Set down, please, without alteration, the lines of the entries below from the first through the one containing "Also changed, not shown: other parts of README.md".
** Opening DATASET EXTRACT block **
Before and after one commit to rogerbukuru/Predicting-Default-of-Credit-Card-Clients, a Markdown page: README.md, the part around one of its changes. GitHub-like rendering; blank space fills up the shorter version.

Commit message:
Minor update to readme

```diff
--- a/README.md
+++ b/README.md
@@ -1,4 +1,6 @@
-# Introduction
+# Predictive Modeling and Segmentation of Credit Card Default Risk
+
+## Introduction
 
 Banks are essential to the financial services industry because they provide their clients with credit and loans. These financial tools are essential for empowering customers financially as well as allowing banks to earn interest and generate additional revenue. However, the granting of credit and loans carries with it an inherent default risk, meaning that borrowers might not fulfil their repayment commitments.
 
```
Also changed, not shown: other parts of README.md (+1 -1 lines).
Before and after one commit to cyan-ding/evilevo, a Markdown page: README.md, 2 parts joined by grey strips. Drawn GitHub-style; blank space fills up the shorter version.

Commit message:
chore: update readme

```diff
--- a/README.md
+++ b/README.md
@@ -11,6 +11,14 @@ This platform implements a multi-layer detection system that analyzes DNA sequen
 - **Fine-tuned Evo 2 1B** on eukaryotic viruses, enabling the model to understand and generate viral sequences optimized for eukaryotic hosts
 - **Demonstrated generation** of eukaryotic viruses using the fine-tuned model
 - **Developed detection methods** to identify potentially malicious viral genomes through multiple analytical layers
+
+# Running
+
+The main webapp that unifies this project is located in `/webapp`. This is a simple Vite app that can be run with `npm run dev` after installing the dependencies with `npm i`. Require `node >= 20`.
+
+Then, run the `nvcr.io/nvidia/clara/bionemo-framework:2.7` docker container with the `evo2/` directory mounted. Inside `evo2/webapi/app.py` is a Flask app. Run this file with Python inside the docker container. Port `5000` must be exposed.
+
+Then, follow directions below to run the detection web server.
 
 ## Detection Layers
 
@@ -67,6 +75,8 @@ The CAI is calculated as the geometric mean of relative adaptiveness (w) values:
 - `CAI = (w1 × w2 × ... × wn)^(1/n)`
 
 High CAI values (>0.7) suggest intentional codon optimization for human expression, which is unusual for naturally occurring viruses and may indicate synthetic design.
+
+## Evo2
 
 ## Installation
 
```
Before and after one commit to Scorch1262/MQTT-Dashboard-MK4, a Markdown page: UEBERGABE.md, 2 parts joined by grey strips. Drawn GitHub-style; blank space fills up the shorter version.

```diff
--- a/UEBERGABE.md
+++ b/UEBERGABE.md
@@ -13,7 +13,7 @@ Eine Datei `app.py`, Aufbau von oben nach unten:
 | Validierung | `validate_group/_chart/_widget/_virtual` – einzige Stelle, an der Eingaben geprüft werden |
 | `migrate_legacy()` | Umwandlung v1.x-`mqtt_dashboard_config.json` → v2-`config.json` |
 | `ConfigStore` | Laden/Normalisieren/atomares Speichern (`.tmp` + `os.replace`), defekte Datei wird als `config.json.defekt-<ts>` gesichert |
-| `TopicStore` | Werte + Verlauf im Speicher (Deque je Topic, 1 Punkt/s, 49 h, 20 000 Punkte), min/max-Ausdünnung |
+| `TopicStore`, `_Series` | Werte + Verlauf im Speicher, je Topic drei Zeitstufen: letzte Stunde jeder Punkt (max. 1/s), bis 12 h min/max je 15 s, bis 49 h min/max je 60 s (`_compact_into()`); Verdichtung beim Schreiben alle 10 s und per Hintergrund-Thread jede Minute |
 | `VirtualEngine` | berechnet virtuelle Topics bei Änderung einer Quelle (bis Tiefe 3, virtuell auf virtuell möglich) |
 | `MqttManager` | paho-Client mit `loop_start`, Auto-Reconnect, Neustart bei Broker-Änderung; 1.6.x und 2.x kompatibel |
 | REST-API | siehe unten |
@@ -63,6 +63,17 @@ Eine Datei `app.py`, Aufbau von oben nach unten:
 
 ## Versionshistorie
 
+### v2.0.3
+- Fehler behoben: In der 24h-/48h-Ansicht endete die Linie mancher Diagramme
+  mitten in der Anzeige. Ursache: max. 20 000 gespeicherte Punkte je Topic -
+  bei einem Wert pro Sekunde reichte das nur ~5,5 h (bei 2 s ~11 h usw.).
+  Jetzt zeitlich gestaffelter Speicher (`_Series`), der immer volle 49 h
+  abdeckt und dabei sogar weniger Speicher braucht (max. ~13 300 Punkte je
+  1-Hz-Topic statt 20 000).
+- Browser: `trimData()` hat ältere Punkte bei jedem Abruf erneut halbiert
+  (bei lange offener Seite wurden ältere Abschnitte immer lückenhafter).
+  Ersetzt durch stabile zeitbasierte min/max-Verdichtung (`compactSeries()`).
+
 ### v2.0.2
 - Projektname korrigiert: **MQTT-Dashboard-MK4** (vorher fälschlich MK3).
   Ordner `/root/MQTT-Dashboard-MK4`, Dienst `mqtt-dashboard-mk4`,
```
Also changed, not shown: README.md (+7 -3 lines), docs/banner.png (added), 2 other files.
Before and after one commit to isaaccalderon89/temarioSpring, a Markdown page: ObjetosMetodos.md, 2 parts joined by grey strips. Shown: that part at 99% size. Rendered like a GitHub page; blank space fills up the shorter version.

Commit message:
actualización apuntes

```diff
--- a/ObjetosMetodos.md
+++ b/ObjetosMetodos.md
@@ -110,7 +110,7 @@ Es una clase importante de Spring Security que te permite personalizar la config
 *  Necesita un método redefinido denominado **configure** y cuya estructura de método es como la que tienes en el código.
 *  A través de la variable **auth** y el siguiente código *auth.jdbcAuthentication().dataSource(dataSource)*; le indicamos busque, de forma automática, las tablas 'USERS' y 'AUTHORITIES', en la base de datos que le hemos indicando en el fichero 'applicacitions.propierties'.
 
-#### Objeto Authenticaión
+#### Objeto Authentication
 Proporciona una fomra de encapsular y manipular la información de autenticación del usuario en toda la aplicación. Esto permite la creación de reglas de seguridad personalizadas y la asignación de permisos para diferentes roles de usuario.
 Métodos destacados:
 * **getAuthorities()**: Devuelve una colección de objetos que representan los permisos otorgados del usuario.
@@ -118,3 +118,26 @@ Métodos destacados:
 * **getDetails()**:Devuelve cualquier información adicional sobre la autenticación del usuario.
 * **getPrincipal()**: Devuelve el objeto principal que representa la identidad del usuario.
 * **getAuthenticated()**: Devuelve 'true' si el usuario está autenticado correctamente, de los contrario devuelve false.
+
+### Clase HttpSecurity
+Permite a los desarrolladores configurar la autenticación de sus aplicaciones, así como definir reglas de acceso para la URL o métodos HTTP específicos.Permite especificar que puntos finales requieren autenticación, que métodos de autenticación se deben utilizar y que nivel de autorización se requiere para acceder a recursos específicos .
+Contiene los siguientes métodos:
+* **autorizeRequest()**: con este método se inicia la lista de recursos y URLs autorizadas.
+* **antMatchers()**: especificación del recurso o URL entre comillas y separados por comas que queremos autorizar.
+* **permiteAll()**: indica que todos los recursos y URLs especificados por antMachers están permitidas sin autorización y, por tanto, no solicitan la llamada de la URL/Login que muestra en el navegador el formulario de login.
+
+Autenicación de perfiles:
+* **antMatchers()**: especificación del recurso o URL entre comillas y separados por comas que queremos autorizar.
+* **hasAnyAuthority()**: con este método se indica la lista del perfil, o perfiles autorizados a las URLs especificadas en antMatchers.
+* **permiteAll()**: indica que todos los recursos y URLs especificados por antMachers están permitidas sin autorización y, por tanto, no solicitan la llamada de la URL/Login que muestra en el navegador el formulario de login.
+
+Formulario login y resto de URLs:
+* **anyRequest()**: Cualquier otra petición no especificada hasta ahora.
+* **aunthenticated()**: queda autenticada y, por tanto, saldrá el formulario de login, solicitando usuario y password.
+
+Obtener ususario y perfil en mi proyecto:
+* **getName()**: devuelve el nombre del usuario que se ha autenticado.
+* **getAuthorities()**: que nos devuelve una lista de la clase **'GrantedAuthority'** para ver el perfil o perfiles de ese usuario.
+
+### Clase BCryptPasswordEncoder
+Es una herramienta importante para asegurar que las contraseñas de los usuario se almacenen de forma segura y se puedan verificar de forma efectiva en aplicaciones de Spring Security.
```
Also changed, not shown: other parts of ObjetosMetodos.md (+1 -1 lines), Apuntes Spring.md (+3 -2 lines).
** Closing DATASET EXTRACT block **
COMPLETED TASK:
Before and after one commit to rogerbukuru/Predicting-Default-of-Credit-Card-Clients, a Markdown page: README.md, the part around one of its changes. GitHub-like rendering; blank space fills up the shorter version.

Commit message:
Minor update to readme

```diff
--- a/README.md
+++ b/README.md
@@ -1,4 +1,6 @@
-# Introduction
+# Predictive Modeling and Segmentation of Credit Card Default Risk
+
+## Introduction
 
 Banks are essential to the financial services industry because they provide their clients with credit and loans. These financial tools are essential for empowering customers financially as well as allowing banks to earn interest and generate additional revenue. However, the granting of credit and loans carries with it an inherent default risk, meaning that borrowers might not fulfil their repayment commitments.
 
```
Also changed, not shown: other parts of README.md (+1 -1 lines).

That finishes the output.